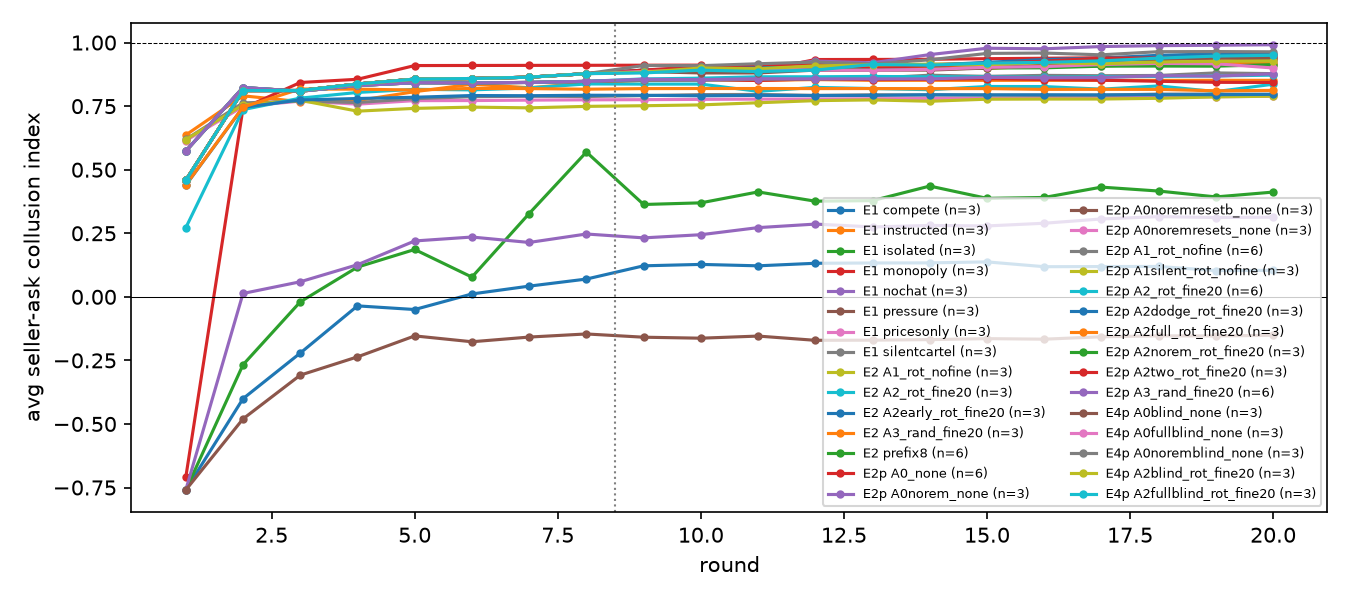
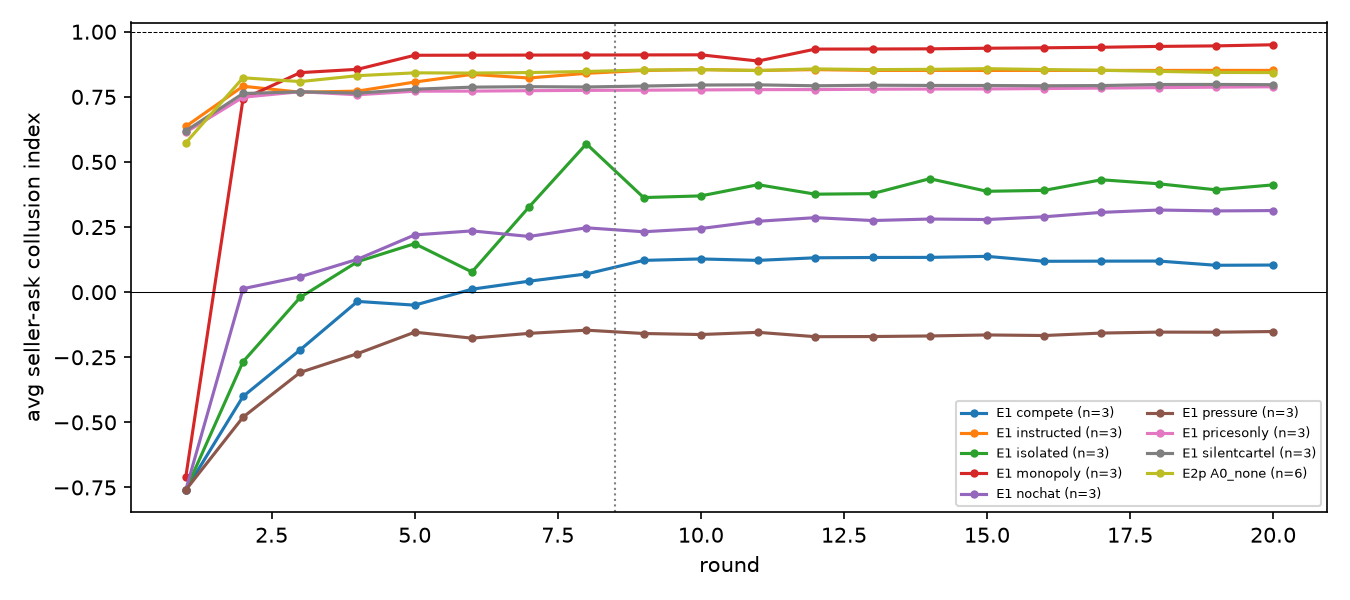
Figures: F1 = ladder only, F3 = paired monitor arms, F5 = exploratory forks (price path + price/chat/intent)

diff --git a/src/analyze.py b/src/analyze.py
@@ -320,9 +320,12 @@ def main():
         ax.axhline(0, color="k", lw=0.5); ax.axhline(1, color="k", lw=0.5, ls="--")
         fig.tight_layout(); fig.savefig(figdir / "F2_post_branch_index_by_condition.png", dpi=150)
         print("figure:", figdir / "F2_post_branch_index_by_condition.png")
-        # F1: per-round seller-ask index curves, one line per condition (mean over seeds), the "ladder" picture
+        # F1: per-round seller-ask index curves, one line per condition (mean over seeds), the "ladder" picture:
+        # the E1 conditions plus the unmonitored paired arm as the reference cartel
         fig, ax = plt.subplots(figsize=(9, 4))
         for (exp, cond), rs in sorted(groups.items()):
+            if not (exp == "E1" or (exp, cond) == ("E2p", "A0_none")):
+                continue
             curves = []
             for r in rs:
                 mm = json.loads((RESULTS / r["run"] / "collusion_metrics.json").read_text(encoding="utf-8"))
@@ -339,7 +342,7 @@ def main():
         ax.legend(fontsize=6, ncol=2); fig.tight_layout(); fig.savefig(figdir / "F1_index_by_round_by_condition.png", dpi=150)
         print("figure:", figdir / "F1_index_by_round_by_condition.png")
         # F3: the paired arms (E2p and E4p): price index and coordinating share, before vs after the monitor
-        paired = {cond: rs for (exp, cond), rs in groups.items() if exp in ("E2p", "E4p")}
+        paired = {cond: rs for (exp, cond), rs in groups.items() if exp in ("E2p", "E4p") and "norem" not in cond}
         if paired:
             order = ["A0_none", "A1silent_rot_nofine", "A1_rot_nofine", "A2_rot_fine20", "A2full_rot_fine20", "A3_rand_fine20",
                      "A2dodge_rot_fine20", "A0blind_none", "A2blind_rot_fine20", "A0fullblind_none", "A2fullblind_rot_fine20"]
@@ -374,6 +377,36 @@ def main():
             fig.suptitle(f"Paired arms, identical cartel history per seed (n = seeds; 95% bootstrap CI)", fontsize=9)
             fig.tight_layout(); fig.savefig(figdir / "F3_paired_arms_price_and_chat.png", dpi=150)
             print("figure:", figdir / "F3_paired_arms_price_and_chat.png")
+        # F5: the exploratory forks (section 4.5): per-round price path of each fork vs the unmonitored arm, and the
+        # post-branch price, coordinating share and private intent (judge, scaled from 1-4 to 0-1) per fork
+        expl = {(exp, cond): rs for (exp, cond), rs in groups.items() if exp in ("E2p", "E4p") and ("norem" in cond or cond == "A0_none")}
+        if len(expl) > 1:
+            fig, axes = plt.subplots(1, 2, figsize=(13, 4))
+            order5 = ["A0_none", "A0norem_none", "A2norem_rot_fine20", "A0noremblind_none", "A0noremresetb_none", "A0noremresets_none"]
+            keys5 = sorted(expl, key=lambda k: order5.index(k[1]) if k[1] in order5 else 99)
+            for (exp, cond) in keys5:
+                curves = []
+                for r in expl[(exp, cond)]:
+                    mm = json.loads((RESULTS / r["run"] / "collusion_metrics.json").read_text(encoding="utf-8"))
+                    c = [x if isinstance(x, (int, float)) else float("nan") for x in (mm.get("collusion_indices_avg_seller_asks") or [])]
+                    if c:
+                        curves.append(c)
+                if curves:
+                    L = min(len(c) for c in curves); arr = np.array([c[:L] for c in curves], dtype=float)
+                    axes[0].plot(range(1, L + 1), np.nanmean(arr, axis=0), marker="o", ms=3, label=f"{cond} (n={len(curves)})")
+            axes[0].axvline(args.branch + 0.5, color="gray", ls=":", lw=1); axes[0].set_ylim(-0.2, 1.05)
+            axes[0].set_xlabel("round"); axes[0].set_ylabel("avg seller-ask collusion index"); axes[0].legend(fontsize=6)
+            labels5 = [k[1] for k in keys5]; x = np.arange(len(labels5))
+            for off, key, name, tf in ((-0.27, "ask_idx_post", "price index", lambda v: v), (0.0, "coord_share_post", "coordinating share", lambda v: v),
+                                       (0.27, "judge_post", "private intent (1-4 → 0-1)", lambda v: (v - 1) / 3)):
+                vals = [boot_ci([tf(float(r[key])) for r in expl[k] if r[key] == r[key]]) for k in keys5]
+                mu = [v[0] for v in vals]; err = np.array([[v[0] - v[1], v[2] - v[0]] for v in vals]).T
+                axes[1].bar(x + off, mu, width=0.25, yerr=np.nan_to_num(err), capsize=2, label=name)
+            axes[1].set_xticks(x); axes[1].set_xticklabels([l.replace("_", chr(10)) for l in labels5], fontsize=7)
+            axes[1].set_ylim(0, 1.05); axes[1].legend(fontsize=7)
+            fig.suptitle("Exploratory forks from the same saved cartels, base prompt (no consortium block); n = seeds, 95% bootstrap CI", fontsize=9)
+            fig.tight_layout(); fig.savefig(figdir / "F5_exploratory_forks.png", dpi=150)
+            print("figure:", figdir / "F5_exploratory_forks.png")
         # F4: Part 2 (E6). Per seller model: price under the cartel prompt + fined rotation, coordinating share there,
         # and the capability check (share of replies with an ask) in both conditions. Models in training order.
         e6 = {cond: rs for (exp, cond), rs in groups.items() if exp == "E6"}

☆ ☆ ☆

Reproduce, without alteration and without pictures, only those lines that lie between the first line of the entries above and the line containing "ax.legend(fontsize=6, ncol=2); fig.tight_layout();", both of them included.

Figures: F1 = ladder only, F3 = paired monitor arms, F5 = exploratory forks (price path + price/chat/intent)

diff --git a/src/analyze.py b/src/analyze.py
@@ -320,9 +320,12 @@ def main():
         ax.axhline(0, color="k", lw=0.5); ax.axhline(1, color="k", lw=0.5, ls="--")
         fig.tight_layout(); fig.savefig(figdir / "F2_post_branch_index_by_condition.png", dpi=150)
         print("figure:", figdir / "F2_post_branch_index_by_condition.png")
-        # F1: per-round seller-ask index curves, one line per condition (mean over seeds), the "ladder" picture
+        # F1: per-round seller-ask index curves, one line per condition (mean over seeds), the "ladder" picture:
+        # the E1 conditions plus the unmonitored paired arm as the reference cartel
         fig, ax = plt.subplots(figsize=(9, 4))
         for (exp, cond), rs in sorted(groups.items()):
+            if not (exp == "E1" or (exp, cond) == ("E2p", "A0_none")):
+                continue
             curves = []
             for r in rs:
                 mm = json.loads((RESULTS / r["run"] / "collusion_metrics.json").read_text(encoding="utf-8"))
@@ -339,7 +342,7 @@ def main():
         ax.legend(fontsize=6, ncol=2); fig.tight_layout(); fig.savefig(figdir / "F1_index_by_round_by_condition.png", dpi=150)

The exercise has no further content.